◆ **Problem requirements**:
Among the entries below, find every line that contains the string "shown", then copy it.

++++ Records for this task ++++

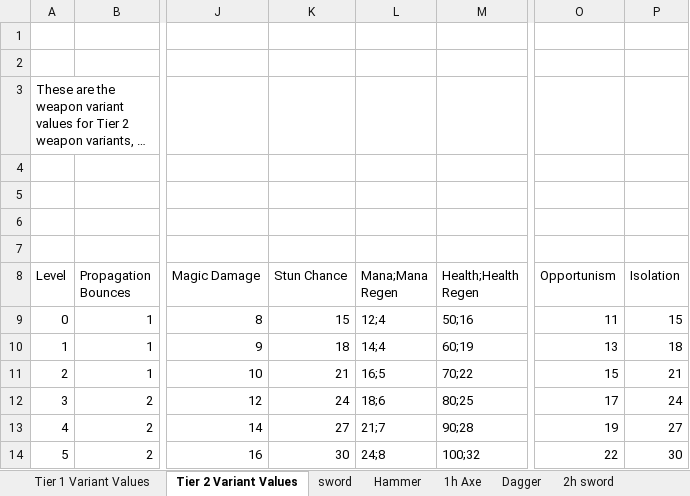
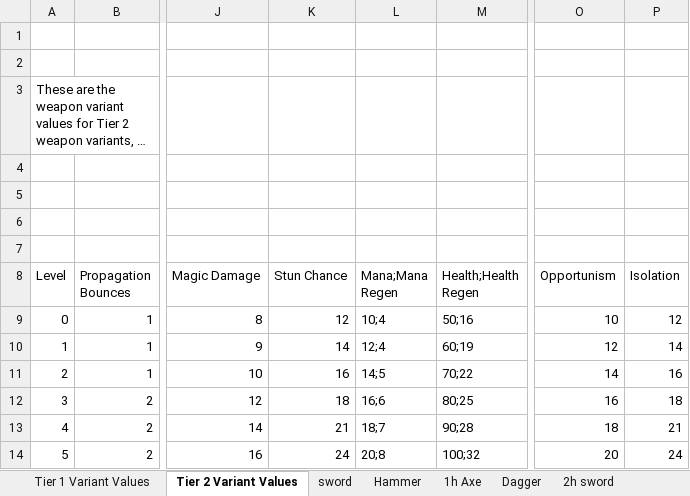
Before and after one commit to Grobobobo/tls_dev2, an Excel workbook: scripts/WeaponData/tls_weapon_docs.xlsx, sheet Tier 2 Variant Values, drawn as a sheet; only a part is shown, gaps mark what is left out; long unchanged cells end in …; values as stored, in another font and other column widths than the file's, no borders; charts and pictures and table styles not drawn; the diff names each change by its address in the sheet, - before the commit and + after, or states it on an @@ line.

```diff
--- a/scripts/WeaponData/tls_weapon_docs.xlsx (sheet Tier 2 Variant Values)
+++ b/scripts/WeaponData/tls_weapon_docs.xlsx (sheet Tier 2 Variant Values)
-K9 (Stun Chance): 15
+K9 (Stun Chance): 12
-L9 (Mana;Mana Regen): 12;4
+L9 (Mana;Mana Regen): 10;4
-O9 (Opportunism): 11
+O9 (Opportunism): 10
-P9 (Isolation): 15
+P9 (Isolation): 12
-K10 (Stun Chance): 18
+K10 (Stun Chance): 14
-L10 (Mana;Mana Regen): 14;4
+L10 (Mana;Mana Regen): 12;4
-O10 (Opportunism): 13
+O10 (Opportunism): 12
-P10 (Isolation): 18
+P10 (Isolation): 14
-K11 (Stun Chance): 21
+K11 (Stun Chance): 16
-L11 (Mana;Mana Regen): 16;5
+L11 (Mana;Mana Regen): 14;5
-O11 (Opportunism): 15
+O11 (Opportunism): 14
-P11 (Isolation): 21
+P11 (Isolation): 16
-K12 (Stun Chance): 24
+K12 (Stun Chance): 18
-L12 (Mana;Mana Regen): 18;6
+L12 (Mana;Mana Regen): 16;6
-O12 (Opportunism): 17
+O12 (Opportunism): 16
-P12 (Isolation): 24
+P12 (Isolation): 18
-K13 (Stun Chance): 27
+K13 (Stun Chance): 21
-L13 (Mana;Mana Regen): 21;7
+L13 (Mana;Mana Regen): 18;7
-O13 (Opportunism): 19
+O13 (Opportunism): 18
-P13 (Isolation): 27
+P13 (Isolation): 21
-K14 (Stun Chance): 30
+K14 (Stun Chance): 24
-L14 (Mana;Mana Regen): 24;8
+L14 (Mana;Mana Regen): 20;8
-O14 (Opportunism): 22
+O14 (Opportunism): 20
-P14 (Isolation): 30
+P14 (Isolation): 24
```
Also changed, not shown: sheet Tier 1 Variant Values, sheet Hammer, sheet Shortbow, 57 other files.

++++

◆ **Response for this exercise**:
Before and after one commit to Grobobobo/tls_dev2, an Excel workbook: scripts/WeaponData/tls_weapon_docs.xlsx, sheet Tier 2 Variant Values, drawn as a sheet; only a part is shown, gaps mark what is left out; long unchanged cells end in …; values as stored, in another font and other column widths than the file's, no borders; charts and pictures and table styles not drawn; the diff names each change by its address in the sheet, - before the commit and + after, or states it on an @@ line.
Also changed, not shown: sheet Tier 1 Variant Values, sheet Hammer, sheet Shortbow, 57 other files.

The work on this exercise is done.